I was named for a woman of prayer, a rabbi’s wife, a woman of faith named Judy who was murdered in Auschwitz. Our country’s doors were then closed by fear of the other, of potential threats, and of having to share. We seemed to be a country of immigrants closing the gates behind us.
At 12, my father arrived on our steady shores. His Munich childhood and the lives of so many members of his family tree were stolen by Hitler and by millions more – by perpetrators, by bystanders near, and by bystanders far. At 18, though not a fighter my father fought. He was a US Army soldier who earned a purple heart and a bronze star and helped to defeat the Nazis. Our United Nations was then created recognizing that human rights matter and refugees matter.
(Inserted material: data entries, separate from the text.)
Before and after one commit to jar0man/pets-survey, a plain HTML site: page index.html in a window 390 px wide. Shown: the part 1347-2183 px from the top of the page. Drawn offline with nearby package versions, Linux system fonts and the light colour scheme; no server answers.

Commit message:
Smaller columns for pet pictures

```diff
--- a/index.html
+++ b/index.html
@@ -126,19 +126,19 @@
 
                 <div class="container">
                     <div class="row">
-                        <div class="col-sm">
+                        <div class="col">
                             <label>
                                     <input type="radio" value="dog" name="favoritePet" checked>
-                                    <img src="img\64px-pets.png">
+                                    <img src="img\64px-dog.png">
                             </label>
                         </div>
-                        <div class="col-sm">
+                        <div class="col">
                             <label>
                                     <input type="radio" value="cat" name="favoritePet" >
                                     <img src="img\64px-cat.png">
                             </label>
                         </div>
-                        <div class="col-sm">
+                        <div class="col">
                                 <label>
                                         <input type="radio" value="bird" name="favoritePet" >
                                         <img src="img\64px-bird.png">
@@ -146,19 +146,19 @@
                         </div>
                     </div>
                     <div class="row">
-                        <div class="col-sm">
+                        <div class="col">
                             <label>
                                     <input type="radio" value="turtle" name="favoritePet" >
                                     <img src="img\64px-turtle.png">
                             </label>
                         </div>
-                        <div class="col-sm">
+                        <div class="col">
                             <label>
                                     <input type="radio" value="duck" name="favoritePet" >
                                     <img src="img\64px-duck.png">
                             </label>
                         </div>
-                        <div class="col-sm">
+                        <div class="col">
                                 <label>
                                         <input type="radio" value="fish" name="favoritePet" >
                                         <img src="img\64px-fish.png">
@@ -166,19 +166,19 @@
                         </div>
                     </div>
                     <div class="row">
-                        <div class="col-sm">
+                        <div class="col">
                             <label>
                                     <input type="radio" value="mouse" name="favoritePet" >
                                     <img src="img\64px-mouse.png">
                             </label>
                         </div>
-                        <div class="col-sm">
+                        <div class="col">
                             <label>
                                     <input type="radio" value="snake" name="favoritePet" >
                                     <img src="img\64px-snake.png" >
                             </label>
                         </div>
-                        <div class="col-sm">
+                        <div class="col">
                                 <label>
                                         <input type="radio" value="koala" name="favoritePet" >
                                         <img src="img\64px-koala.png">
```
On this day, as I look at the world I am wondering whether the same values hold true. I see so many refugees fleeing hatred, escaping fear, on rickety overfull boats, on overcrowded trucks through the desert’s path with suffocating sand. On weary feet they flee: threatened, exploited, hurt at every turn in every way. They are fleeing fear, escaping fear, and the blessed few, who made it here are still living in fear.
President Trump, I pray that you will follow America’s great tradition of welcoming the tired, the poor, “the huddled masses yearning to breathe free” (as Emma Lazarus’ words on our Statue of Liberty so eloquently state). I hope you will affirm through your actions, as the United Nations did more than 60 years ago, that refugees matter and that human rights matter.
May you be blessed with wisdom and skill. May you be a model for our own country’s children and for the world of what it means to lead with love, with compassion, with dignity, and with respect for all.
With prayers for peace,
Rabbi Judy Schindler